A bureau spokesman, Gregory Julian, said the study was suspended because it might not be needed. “Simply put, we paused the study because it appeared to be duplicative of ongoing work,” he said Thursday afternoon.
Julian said the bureau needs time to ensure there would be no overlap. But the National Academies researchers met for the first time only recently, and Julian offered no explanation for why the bureau couldn’t work with them as they moved forward.
It was the second time in four months that the administration has blocked a National Academies study. In August, a study of health effects related to mountaintop removal to extract coal in West Virginia was abruptly curtailed “largely as a result of the Department’s changing budget situation,” Interior said.
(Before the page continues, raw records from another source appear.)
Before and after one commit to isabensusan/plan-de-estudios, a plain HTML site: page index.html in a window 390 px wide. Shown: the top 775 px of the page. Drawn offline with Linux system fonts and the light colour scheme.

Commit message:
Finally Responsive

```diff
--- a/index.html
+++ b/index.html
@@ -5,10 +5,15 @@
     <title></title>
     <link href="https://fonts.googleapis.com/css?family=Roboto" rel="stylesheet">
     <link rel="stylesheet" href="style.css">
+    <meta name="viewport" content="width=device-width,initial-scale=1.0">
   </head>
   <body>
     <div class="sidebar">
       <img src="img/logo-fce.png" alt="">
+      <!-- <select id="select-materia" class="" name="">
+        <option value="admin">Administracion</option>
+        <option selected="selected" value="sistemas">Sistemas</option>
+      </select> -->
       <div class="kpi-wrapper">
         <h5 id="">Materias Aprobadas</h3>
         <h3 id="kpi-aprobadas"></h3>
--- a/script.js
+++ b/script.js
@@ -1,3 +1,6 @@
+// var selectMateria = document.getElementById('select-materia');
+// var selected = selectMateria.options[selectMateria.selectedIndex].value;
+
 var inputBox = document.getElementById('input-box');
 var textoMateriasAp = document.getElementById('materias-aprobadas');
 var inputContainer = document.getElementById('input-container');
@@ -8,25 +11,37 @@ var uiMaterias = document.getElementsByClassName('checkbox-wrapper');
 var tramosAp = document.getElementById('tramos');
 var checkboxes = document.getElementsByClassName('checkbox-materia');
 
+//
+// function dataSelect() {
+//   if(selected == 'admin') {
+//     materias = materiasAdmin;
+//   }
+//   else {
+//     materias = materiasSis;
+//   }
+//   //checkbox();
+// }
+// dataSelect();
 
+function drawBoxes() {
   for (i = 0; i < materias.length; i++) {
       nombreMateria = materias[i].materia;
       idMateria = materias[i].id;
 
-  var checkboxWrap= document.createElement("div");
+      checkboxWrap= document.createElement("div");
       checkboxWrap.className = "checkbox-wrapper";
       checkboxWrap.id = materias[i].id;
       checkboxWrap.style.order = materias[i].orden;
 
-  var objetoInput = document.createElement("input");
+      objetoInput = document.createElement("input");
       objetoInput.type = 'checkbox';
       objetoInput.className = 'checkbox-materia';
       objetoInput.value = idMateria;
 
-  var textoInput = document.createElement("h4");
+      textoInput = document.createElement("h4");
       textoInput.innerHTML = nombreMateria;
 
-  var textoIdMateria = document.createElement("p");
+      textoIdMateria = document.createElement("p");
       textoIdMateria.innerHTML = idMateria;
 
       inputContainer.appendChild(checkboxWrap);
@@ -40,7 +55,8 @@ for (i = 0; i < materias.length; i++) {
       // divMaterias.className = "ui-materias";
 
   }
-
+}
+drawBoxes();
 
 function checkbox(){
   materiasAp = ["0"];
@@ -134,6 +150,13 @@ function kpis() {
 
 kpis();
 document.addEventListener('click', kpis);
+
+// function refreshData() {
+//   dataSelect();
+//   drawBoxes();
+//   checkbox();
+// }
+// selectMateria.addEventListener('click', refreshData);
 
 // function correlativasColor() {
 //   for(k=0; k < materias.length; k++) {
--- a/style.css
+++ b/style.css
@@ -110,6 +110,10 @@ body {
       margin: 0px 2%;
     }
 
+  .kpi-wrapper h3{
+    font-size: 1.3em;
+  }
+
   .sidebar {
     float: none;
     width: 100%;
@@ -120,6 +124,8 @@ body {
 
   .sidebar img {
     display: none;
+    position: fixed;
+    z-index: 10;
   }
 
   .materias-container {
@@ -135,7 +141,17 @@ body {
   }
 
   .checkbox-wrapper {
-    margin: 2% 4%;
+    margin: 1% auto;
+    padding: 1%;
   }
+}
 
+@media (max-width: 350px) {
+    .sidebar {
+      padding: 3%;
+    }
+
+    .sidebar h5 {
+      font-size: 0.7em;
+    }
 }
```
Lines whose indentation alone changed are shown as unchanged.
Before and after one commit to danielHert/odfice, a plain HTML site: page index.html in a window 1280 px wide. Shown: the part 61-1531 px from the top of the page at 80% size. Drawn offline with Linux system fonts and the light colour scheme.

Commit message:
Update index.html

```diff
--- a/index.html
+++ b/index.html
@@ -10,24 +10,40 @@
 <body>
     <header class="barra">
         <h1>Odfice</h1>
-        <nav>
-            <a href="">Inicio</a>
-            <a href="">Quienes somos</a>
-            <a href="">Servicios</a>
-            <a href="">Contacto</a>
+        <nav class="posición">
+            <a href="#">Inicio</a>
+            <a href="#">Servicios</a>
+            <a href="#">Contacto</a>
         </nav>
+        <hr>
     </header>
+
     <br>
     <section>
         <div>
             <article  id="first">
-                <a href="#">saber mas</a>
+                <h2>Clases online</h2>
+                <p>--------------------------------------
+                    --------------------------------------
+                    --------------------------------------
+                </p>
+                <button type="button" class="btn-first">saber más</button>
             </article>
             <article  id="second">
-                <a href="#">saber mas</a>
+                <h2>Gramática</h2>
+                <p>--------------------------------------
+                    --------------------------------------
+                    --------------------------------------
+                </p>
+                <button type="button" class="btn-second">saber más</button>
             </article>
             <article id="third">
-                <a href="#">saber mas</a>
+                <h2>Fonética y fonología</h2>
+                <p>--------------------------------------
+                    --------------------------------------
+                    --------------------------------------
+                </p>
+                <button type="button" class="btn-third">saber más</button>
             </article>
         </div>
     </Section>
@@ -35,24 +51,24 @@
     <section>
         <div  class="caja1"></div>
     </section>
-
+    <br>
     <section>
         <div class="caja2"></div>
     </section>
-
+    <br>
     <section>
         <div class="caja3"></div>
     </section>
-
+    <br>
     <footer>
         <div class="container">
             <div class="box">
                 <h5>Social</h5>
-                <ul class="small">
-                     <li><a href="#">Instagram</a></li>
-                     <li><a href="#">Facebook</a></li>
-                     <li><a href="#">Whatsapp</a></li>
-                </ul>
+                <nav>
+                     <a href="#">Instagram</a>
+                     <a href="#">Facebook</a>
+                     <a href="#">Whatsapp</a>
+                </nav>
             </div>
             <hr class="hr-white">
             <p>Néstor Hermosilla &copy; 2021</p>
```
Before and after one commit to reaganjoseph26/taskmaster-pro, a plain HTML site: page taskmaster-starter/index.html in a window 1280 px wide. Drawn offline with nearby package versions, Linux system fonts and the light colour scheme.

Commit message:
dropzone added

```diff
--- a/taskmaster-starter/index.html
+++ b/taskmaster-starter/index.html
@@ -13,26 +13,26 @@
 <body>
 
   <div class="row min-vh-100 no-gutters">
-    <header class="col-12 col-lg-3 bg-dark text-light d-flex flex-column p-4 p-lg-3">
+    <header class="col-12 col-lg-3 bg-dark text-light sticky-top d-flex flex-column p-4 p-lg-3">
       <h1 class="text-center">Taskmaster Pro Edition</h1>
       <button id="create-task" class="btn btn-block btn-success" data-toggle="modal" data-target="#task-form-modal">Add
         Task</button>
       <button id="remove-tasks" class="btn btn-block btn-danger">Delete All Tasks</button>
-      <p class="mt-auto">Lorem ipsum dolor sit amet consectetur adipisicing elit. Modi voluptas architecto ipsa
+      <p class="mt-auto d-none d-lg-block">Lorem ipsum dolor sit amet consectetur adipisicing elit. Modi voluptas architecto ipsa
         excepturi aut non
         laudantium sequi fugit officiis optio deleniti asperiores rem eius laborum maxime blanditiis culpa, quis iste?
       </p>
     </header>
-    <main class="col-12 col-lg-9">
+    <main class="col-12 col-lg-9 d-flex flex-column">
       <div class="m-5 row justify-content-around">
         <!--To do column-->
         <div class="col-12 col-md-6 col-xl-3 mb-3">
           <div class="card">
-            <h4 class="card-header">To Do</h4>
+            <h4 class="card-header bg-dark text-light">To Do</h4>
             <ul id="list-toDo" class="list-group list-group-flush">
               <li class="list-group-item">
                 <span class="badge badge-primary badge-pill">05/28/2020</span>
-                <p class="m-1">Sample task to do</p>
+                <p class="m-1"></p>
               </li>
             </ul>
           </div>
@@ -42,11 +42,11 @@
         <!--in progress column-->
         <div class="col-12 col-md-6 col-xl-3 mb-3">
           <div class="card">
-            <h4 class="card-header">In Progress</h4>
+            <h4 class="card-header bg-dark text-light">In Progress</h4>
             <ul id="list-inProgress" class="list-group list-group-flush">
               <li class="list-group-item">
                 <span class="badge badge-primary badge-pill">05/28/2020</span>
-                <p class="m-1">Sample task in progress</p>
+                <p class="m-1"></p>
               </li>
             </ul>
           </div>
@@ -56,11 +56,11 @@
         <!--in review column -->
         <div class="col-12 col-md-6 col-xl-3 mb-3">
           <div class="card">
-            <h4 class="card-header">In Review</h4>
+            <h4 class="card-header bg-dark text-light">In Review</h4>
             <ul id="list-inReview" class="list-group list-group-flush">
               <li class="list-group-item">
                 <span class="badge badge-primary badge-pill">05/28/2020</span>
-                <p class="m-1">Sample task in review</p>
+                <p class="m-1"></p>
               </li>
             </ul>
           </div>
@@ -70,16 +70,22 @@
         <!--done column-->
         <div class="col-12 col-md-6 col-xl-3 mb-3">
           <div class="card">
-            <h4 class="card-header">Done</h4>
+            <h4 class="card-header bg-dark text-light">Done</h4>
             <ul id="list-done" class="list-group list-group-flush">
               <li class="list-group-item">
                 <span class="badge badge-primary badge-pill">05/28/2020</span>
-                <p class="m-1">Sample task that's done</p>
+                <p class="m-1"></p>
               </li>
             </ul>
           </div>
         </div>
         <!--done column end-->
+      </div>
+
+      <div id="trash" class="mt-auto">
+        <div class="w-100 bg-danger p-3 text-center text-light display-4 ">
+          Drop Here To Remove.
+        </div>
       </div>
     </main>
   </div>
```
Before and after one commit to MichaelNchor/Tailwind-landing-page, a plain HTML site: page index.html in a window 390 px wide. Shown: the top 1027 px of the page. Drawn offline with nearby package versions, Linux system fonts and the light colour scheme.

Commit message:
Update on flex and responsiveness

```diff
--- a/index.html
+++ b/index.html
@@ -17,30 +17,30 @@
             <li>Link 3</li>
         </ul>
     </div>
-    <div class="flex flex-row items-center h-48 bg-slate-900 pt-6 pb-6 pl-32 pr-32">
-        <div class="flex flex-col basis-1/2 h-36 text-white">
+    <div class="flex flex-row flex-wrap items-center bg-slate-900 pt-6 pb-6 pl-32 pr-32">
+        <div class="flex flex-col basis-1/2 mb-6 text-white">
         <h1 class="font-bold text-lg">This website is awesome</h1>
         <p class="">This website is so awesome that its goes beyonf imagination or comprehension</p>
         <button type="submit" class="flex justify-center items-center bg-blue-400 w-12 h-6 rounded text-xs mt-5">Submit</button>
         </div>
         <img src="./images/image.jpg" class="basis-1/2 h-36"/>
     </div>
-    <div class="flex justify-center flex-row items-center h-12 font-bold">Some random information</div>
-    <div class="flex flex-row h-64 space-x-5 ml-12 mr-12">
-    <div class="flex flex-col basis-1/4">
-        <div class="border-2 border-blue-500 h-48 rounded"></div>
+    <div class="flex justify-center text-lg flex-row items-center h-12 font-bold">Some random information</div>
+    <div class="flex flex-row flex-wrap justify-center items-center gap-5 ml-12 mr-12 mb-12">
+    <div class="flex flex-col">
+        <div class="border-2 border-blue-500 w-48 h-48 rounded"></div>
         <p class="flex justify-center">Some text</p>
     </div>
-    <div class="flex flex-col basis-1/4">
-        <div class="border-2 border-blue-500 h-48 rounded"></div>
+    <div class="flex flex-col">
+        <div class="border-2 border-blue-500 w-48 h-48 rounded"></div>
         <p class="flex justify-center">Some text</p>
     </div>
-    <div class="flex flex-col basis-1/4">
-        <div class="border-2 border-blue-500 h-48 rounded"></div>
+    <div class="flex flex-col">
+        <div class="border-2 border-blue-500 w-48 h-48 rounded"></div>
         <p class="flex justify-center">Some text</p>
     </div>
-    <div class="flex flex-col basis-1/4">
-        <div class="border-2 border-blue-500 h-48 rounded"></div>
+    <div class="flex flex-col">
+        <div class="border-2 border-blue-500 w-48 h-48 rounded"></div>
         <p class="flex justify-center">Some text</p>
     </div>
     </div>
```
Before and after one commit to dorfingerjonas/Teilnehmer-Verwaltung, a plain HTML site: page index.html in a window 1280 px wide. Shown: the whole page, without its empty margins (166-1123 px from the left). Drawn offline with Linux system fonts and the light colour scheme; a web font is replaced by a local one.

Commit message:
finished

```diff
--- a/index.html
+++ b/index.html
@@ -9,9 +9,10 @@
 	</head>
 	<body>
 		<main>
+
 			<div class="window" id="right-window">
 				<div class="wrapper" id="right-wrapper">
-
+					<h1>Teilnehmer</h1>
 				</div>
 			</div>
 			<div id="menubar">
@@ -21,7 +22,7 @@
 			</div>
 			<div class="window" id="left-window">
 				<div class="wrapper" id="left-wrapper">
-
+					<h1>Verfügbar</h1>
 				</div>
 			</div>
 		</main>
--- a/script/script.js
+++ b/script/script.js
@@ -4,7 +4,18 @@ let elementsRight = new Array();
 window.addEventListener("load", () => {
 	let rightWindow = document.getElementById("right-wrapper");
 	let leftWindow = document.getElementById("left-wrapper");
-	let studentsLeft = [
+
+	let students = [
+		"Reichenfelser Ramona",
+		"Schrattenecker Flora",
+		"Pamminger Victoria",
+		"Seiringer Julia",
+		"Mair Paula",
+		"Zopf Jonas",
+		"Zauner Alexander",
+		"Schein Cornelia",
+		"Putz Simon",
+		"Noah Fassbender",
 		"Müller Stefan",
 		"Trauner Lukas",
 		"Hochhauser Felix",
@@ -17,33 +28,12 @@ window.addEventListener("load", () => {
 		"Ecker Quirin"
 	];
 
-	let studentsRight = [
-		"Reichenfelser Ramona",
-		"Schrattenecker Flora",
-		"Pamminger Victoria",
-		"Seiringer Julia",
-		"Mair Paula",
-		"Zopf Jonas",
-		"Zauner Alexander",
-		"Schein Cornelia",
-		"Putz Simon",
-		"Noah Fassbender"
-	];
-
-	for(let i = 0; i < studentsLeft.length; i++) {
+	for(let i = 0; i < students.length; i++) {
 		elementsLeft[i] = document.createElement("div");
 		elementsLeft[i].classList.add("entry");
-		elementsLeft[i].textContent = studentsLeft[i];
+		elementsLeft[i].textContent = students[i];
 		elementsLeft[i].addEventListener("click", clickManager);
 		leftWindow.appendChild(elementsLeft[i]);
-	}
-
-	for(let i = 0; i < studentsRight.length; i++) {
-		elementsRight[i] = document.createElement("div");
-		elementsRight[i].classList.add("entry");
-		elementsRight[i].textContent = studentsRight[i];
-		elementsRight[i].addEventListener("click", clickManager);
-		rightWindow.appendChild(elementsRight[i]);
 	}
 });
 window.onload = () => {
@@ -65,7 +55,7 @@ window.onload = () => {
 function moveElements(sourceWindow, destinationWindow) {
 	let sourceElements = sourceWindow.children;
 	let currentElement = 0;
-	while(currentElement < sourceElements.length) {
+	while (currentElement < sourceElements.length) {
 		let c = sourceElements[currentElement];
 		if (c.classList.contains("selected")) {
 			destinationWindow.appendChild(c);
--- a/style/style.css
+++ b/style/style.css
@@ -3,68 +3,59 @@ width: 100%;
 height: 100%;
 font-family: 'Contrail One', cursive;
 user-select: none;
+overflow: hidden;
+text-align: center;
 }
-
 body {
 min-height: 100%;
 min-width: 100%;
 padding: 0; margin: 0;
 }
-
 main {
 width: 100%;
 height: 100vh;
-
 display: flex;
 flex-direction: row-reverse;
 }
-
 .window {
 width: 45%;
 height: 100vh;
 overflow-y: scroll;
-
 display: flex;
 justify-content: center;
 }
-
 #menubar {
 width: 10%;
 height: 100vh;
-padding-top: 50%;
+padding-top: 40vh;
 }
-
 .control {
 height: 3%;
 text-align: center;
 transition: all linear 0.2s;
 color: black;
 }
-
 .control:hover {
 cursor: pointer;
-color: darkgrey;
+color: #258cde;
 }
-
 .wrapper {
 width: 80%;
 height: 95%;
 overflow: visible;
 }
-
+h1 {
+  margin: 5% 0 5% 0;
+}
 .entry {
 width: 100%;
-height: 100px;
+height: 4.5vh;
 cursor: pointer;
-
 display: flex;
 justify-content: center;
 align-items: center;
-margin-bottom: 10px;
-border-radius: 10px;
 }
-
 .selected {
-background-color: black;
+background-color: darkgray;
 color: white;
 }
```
President Trump has proposed $1.6 billion in funding cuts for the department next year, and Secretary Ryan Zinke aims to eliminate 4,000 staff positions. Interior funds hundreds of studies undertaken by universities and scientific commissions, and it was unclear Thursday whether other studies have been suspended or eliminated. The department did not immediately respond to a request for comment.
Scientists on the commission that had been conducting the coal mining study expressed hope that a review of their work would soon end and the study be allowed to continue. As with the suspension and review of the offshore drilling study, they were not told when the review started and was to be completed. The coal mining study is still on hold, the National Academies said.
The National Academies are nonprofit institutions that provide independent, objective analysis and advice to solve complex problems and inform policy decisions related to science, technology and medicine. The study to update the offshore oil and gas operations inspection program was commissioned last year and partially funded in May.
Conservationist groups voiced their opposition on Twitter.
The Trump administration made history in October by proposing to make nearly 77 million acres in the Gulf of Mexico available for companies wanting to buy federal oil and gas leases, the largest offering in the United States.
According to Interior, the first lease sales off Texas, Louisiana, Mississippi, Alabama and Florida are scheduled for March. They would include “all available unleased areas on the Gulf’s Outer Continental Shelf,” a statement said.
The Gulf of Mexico was the site of arguably the worst environmental disaster in U.S. history, the 2010 Deepwater Horizon explosion and subsequent spill of 215 million gallons of crude that fouled beaches from Louisiana to Florida.